In a study to assess the biodegradability of ethanol under anaerobic conditions, ethanol was exposed to methanogenic bacteria derived from an aquifer slurry. Degradation was followed by measuring the pressure increase through emissions of CH4 and CO2 and, at the end of the study, by GC analysis to quantify the amount of methane produced. After a lag time of 25 -30 days, methane emissions equivalent to 91% mineralisation was eventually seen (after an unquantified time) indicating biodegradability under anaerobic conditions.

The biodegradation data suggests a half life of around 3 days in water, which compares to other an estimated river half life of 6.5 -26 hours and a half life for aerobic degradation of 26 -104 hours.


The BOD5 (non-adapted), BOD5 (adapted) and COD of the substance were reported by Bridié et al. (1979) to be 1.19 g O2/g, 1.72 g O2/g and 2.23 g O2/g, respectively.  The BOD test was conducted in accordance with the standard dilution method (APHA "Standard Methods" No. 219 (1971)) at 20 ± 1ºC for a period of 5 days. The only deviation from the APHA standard was the addition of 0.5 mg/l allylthiourea in each test to prevent nitrification. 500 ml test solutions were seeded with a filtered 10 ml volume of the effluent from a biological sanitary waste treatment plant. The authors reported that in some cases an adapted seed was prepared and used, although in no case was inducement of adaptation tried exhaustively. Duplicate tests were run on a mixture of glucose and glutamic acid, as recommended in the APHA method, as a means of checking the activity of the inoculum. The COD test was conducted in accordance with the standard potassium dichromate method described in ASTM D 1252 -97 (reapproved 1974). The BOD5/COD ratios from these results are 0.53 (non-adapted) and 0.77 (adapted). As indicated in the REACH Endpoint Specific Guidance section R.; whereno other measured degradability data are available,BOD5 datacan be used for classification purposes, but where the chemical structure is known, a calculated theoretical oxygen demand (ThOD) value should be used instead of the COD. According to Annex IV of OECD 301, the ThOD of this substance can be calculated to be 2.40 g O2/g, which gives BOD5/ThOD ratios of0.50 (non-adapted) and 0.72 (adapted). The value for non-adapted seed equals 0.5, at which level or above a substance can be considered to be readily degradable.

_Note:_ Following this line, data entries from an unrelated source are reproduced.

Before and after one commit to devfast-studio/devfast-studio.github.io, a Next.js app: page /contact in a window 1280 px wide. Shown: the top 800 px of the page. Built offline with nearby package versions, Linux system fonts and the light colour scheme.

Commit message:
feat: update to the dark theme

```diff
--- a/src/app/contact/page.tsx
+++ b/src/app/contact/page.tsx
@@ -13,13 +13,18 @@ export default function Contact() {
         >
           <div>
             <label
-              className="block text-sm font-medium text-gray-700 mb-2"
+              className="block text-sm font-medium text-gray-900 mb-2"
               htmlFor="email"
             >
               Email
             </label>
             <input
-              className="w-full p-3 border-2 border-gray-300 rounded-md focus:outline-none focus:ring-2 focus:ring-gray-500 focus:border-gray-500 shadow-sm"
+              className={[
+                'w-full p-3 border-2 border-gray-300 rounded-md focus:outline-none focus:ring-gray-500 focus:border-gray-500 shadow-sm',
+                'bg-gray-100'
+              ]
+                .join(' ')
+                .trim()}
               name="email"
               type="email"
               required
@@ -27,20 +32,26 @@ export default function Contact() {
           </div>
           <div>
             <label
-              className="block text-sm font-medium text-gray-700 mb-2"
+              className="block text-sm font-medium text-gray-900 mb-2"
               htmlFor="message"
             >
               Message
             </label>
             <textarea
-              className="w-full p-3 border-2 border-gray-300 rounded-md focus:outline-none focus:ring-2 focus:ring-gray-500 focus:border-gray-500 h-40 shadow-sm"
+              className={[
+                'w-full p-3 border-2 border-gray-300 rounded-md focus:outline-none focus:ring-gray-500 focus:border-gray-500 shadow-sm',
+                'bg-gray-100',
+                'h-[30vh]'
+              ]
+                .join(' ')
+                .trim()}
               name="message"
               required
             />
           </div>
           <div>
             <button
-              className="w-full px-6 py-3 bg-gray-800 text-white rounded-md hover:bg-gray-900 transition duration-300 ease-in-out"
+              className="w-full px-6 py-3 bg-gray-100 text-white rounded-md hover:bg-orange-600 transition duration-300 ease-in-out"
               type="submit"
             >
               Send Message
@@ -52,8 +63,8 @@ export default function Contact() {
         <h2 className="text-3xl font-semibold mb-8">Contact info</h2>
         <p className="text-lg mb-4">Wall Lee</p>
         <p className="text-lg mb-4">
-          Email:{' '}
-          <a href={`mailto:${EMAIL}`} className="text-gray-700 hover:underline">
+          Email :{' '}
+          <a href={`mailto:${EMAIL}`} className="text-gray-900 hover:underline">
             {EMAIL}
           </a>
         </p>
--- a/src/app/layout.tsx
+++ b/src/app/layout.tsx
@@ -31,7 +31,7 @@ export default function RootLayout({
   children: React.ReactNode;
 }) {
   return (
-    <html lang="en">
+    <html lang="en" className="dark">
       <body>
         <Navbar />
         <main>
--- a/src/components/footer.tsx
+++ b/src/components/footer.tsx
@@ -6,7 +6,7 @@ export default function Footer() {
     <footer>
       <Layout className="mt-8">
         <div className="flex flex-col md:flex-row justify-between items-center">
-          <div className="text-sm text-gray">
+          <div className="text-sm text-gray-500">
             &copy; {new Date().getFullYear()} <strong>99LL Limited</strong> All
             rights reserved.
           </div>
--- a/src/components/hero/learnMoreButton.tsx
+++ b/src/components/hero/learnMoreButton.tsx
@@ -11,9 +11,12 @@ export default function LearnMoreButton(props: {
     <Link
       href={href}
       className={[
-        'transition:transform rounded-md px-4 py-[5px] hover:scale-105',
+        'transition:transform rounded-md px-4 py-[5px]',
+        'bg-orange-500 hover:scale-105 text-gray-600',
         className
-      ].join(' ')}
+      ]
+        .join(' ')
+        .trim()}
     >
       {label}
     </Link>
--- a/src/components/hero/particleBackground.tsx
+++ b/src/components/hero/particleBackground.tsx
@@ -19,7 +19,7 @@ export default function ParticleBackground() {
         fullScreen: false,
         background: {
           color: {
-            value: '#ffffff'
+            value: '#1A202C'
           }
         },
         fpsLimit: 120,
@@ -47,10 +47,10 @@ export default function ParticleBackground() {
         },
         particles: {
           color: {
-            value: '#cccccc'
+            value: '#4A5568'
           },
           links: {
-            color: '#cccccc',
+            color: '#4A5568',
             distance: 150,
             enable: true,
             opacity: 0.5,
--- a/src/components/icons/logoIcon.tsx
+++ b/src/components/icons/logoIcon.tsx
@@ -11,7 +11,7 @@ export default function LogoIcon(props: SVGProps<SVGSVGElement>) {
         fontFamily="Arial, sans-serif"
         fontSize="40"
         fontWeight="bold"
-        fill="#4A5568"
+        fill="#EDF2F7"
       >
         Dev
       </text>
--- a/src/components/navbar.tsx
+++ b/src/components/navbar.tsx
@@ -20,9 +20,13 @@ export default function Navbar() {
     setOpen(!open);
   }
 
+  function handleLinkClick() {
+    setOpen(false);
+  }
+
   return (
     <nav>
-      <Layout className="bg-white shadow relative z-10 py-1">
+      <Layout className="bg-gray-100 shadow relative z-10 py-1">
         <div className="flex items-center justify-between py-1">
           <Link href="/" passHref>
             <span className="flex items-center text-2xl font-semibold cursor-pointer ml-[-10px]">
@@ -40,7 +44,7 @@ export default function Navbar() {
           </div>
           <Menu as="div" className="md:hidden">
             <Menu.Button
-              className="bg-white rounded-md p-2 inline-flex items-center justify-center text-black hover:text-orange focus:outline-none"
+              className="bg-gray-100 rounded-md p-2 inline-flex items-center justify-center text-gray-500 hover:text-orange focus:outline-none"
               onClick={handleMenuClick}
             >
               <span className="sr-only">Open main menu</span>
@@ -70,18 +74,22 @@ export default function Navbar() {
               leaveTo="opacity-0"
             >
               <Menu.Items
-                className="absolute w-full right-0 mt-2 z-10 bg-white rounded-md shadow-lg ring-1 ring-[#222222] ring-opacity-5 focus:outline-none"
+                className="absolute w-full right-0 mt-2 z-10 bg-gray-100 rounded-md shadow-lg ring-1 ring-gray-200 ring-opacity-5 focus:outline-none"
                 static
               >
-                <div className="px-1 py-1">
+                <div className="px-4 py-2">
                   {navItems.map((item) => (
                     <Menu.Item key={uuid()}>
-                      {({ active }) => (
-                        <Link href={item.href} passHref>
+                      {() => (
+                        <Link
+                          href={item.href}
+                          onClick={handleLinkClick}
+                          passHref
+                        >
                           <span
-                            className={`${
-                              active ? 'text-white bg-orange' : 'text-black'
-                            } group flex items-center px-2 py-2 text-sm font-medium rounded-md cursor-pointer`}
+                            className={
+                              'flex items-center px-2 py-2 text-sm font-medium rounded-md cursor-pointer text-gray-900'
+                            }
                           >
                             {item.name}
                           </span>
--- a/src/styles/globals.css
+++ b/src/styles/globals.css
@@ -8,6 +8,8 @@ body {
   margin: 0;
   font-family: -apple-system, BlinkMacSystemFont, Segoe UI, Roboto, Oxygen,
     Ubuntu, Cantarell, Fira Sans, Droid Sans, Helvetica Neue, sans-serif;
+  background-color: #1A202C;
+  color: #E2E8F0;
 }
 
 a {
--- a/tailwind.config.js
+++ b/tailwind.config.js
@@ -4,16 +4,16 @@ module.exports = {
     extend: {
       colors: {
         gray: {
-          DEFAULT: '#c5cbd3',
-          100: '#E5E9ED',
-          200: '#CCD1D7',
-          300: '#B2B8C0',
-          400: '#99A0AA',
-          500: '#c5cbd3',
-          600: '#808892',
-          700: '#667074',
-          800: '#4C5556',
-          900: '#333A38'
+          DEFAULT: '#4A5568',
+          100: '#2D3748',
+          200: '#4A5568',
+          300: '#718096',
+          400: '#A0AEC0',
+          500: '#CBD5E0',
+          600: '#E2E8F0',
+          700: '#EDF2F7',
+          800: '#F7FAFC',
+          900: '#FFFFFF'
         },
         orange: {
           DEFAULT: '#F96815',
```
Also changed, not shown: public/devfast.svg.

Therefore it can be concluded that the reaction mass also can be considered readily biodegradable.